■ **What is needed**: Please return every record exactly, with no pictures included.
Start of The records
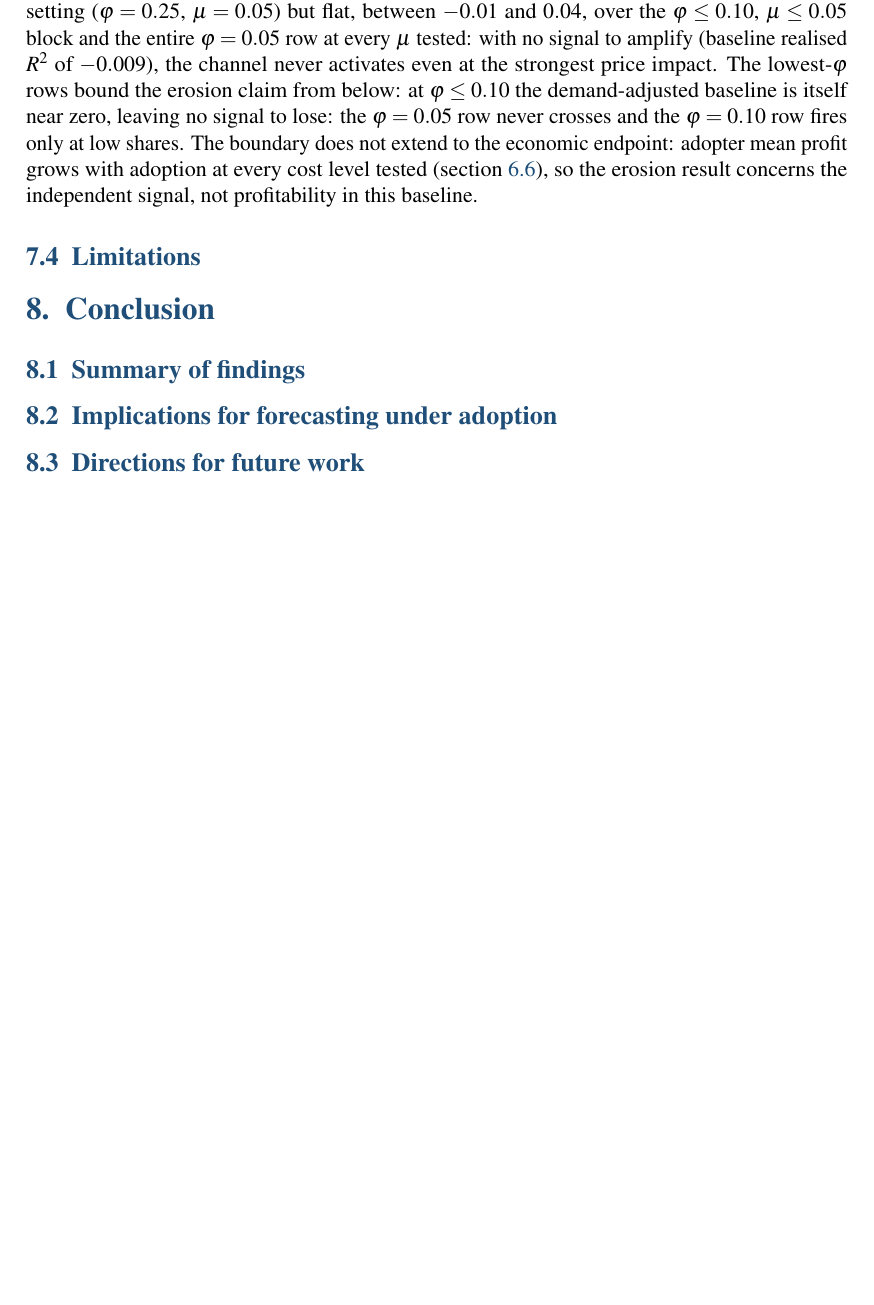
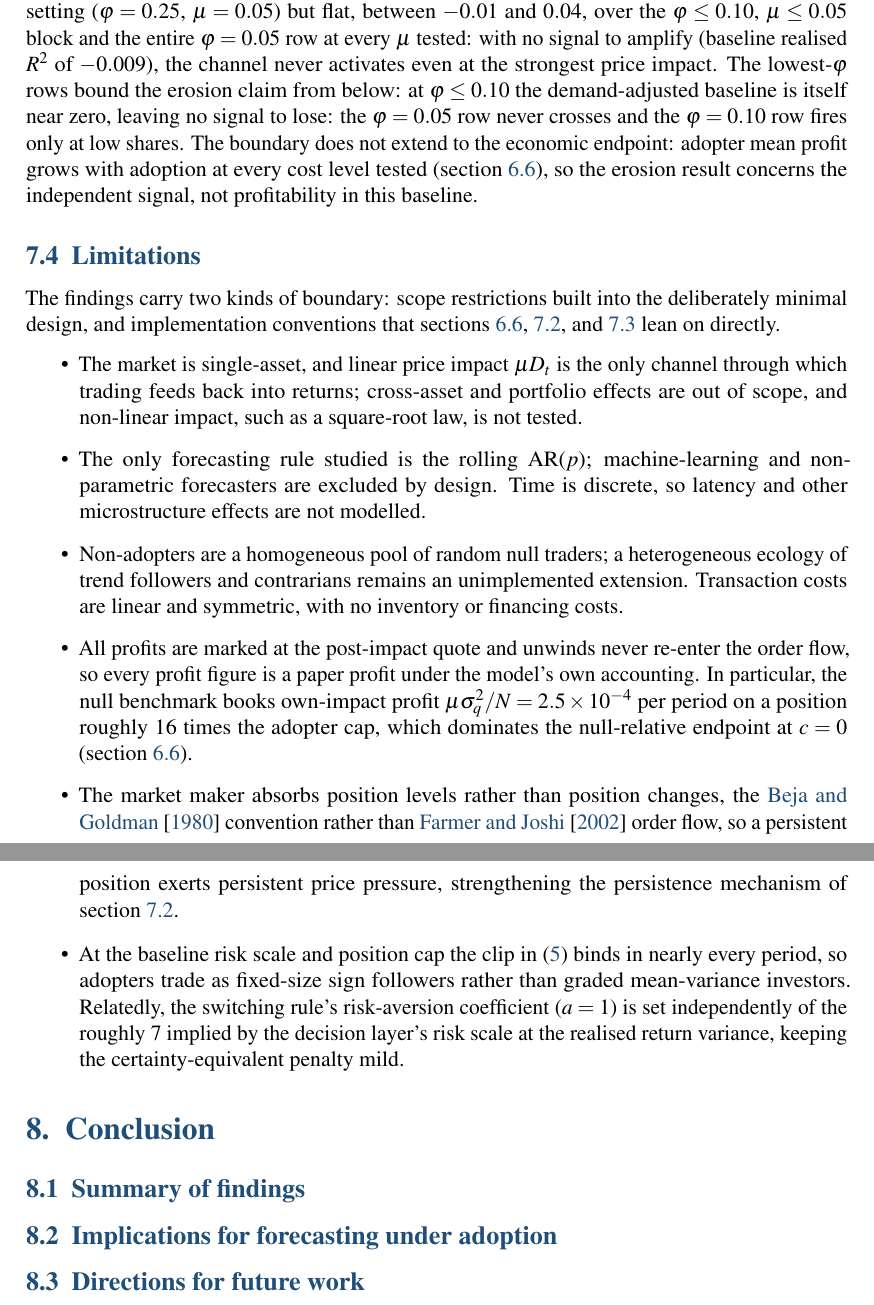
Before and after one commit to janwejchert/Capstone, a LaTeX document (docs/Report/report.tex): part of page 26 of 27 before the commit and two parts of pages 26 and 27 of 27 after it, the two joined at a grey line, cut so that both start at the same text, the shorter picture padded with empty space. Compiled offline with pdfLaTeX.

Commit message:
report: 7.4 limitations

```diff
--- a/docs/Report/report.tex
+++ b/docs/Report/report.tex
@@ -632,6 +632,17 @@ The lowest-$\varphi$ rows bound the erosion claim from below: at $\varphi\leq0.1
 The boundary does not extend to the economic endpoint: adopter mean profit grows with adoption at every cost level tested (section~\ref{sec:phase7-results}), so the erosion result concerns the independent signal, not profitability in this baseline. % src: phase_07_transaction_costs.npz['summary'] (column 2 exceeds column 1 in every row); notebooks/phase_07_evaluation_extensions.ipynb summary report cell (cost-free baseline shows no economic erosion)
 
 \subsection{Limitations}
+
+The findings carry two kinds of boundary: scope restrictions built into the deliberately minimal design, and implementation conventions that sections~\ref{sec:phase7-results}, \ref{sec:discussion-phi}, and \ref{sec:discussion-boundary} lean on directly.
+
+\begin{itemize}
+\item The market is single-asset, and linear price impact $\mu D_t$ is the only channel through which trading feeds back into returns; cross-asset and portfolio effects are out of scope, and non-linear impact, such as a square-root law, is not tested. % src: design scope per sec:model-market (linear impact the single feedback channel; single risky asset); CLAUDE.md "Do not add multiple assets"
+\item The only forecasting rule studied is the rolling AR($p$); machine-learning and non-parametric forecasters are excluded by design. Time is discrete, so latency and other microstructure effects are not modelled. % src: sec:model-rules (penalised regressions, tree ensembles, recurrent architectures deliberately excluded); sec:model-market (discrete time)
+\item Non-adopters are a homogeneous pool of random null traders; a heterogeneous ecology of trend followers and contrarians remains an unimplemented extension. Transaction costs are linear and symmetric, with no inventory or financing costs. % src: sec:model-rules (null rule); proposal v4 extensions list ("Heterogeneous trader ecology ... trend followers, contrarians, and fundamentalists") and CLAUDE.md ("A second optional extension is heterogeneous trader ecology ... if time allows"; only the transaction-cost extension was implemented in phase 7); sec:phase7-results (proportional cost c only)
+\item All profits are marked at the post-impact quote and unwinds never re-enter the order flow, so every profit figure is a paper profit under the model's own accounting. In particular, the null benchmark books own-impact profit $\mu\sigma_q^{2}/N = 2.5\times10^{-4}$ per period on a position roughly 16 times the adopter cap, which dominates the null-relative endpoint at $c=0$ (section~\ref{sec:phase7-results}). % src: sec:phase7-results; notebooks/phase_07_evaluation_extensions.ipynb closing accounting note and null-benchmark cell; phase_07_transaction_costs.npz['mu'] = 0.05, ['N'] = 200, sigma_q = 1.0 give 2.5e-4; ['null_mean_abs'] / ['q_cap'] = 15.96
+\item The market maker absorbs position levels rather than position changes, the \citet{beja1980} convention rather than \citet{farmerjoshi2002} order flow, so a persistent position exerts persistent price pressure, strengthening the persistence mechanism of section~\ref{sec:discussion-phi}. % src: src/reflexive_market/market.py module docstring; sec:model-market implementation note
+\item At the baseline risk scale and position cap the clip in \eqref{eq:advanced-order} binds in nearly every period, so adopters trade as fixed-size sign followers rather than graded mean-variance investors. Relatedly, the switching rule's risk-aversion coefficient ($a=1$) is set independently of the roughly 7 implied by the decision layer's risk scale at the realised return variance, keeping the certainty-equivalent penalty mild. % src: notebooks/phase_04_stochastic_adoption.ipynb cell 1 ("the clip binds in nearly every period"); phase_04_stochastic_adoption.npz['risk_scale'] = 0.001, ['q_cap'] = 0.05; phase_05_performance_adoption.npz['switching_a'] = 1.0; notebooks/phase_05_performance_adoption.ipynb cell 1 (switching_a "set independently of risk_scale (which implies a ~ 7 at the realised return variance), so the penalty stays mild")
+\end{itemize}
 
 
 \section{Conclusion}
```
Also changed, not shown: docs/Report/report.tex (2 more changed lines).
End of The records
■ **Worked solution**:
Before and after one commit to janwejchert/Capstone, a LaTeX document (docs/Report/report.tex): part of page 26 of 27 before the commit and two parts of pages 26 and 27 of 27 after it, the two joined at a grey line, cut so that both start at the same text, the shorter picture padded with empty space. Compiled offline with pdfLaTeX.

Commit message:
report: 7.4 limitations

```diff
--- a/docs/Report/report.tex
+++ b/docs/Report/report.tex
@@ -632,6 +632,17 @@ The lowest-$\varphi$ rows bound the erosion claim from below: at $\varphi\leq0.1
 The boundary does not extend to the economic endpoint: adopter mean profit grows with adoption at every cost level tested (section~\ref{sec:phase7-results}), so the erosion result concerns the independent signal, not profitability in this baseline. % src: phase_07_transaction_costs.npz['summary'] (column 2 exceeds column 1 in every row); notebooks/phase_07_evaluation_extensions.ipynb summary report cell (cost-free baseline shows no economic erosion)
 
 \subsection{Limitations}
+
+The findings carry two kinds of boundary: scope restrictions built into the deliberately minimal design, and implementation conventions that sections~\ref{sec:phase7-results}, \ref{sec:discussion-phi}, and \ref{sec:discussion-boundary} lean on directly.
+
+\begin{itemize}
+\item The market is single-asset, and linear price impact $\mu D_t$ is the only channel through which trading feeds back into returns; cross-asset and portfolio effects are out of scope, and non-linear impact, such as a square-root law, is not tested. % src: design scope per sec:model-market (linear impact the single feedback channel; single risky asset); CLAUDE.md "Do not add multiple assets"
+\item The only forecasting rule studied is the rolling AR($p$); machine-learning and non-parametric forecasters are excluded by design. Time is discrete, so latency and other microstructure effects are not modelled. % src: sec:model-rules (penalised regressions, tree ensembles, recurrent architectures deliberately excluded); sec:model-market (discrete time)
+\item Non-adopters are a homogeneous pool of random null traders; a heterogeneous ecology of trend followers and contrarians remains an unimplemented extension. Transaction costs are linear and symmetric, with no inventory or financing costs. % src: sec:model-rules (null rule); proposal v4 extensions list ("Heterogeneous trader ecology ... trend followers, contrarians, and fundamentalists") and CLAUDE.md ("A second optional extension is heterogeneous trader ecology ... if time allows"; only the transaction-cost extension was implemented in phase 7); sec:phase7-results (proportional cost c only)
+\item All profits are marked at the post-impact quote and unwinds never re-enter the order flow, so every profit figure is a paper profit under the model's own accounting. In particular, the null benchmark books own-impact profit $\mu\sigma_q^{2}/N = 2.5\times10^{-4}$ per period on a position roughly 16 times the adopter cap, which dominates the null-relative endpoint at $c=0$ (section~\ref{sec:phase7-results}). % src: sec:phase7-results; notebooks/phase_07_evaluation_extensions.ipynb closing accounting note and null-benchmark cell; phase_07_transaction_costs.npz['mu'] = 0.05, ['N'] = 200, sigma_q = 1.0 give 2.5e-4; ['null_mean_abs'] / ['q_cap'] = 15.96
+\item The market maker absorbs position levels rather than position changes, the \citet{beja1980} convention rather than \citet{farmerjoshi2002} order flow, so a persistent position exerts persistent price pressure, strengthening the persistence mechanism of section~\ref{sec:discussion-phi}. % src: src/reflexive_market/market.py module docstring; sec:model-market implementation note
+\item At the baseline risk scale and position cap the clip in \eqref{eq:advanced-order} binds in nearly every period, so adopters trade as fixed-size sign followers rather than graded mean-variance investors. Relatedly, the switching rule's risk-aversion coefficient ($a=1$) is set independently of the roughly 7 implied by the decision layer's risk scale at the realised return variance, keeping the certainty-equivalent penalty mild. % src: notebooks/phase_04_stochastic_adoption.ipynb cell 1 ("the clip binds in nearly every period"); phase_04_stochastic_adoption.npz['risk_scale'] = 0.001, ['q_cap'] = 0.05; phase_05_performance_adoption.npz['switching_a'] = 1.0; notebooks/phase_05_performance_adoption.ipynb cell 1 (switching_a "set independently of risk_scale (which implies a ~ 7 at the realised return variance), so the penalty stays mild")
+\end{itemize}
 
 
 \section{Conclusion}
```
Also changed, not shown: docs/Report/report.tex (2 more changed lines).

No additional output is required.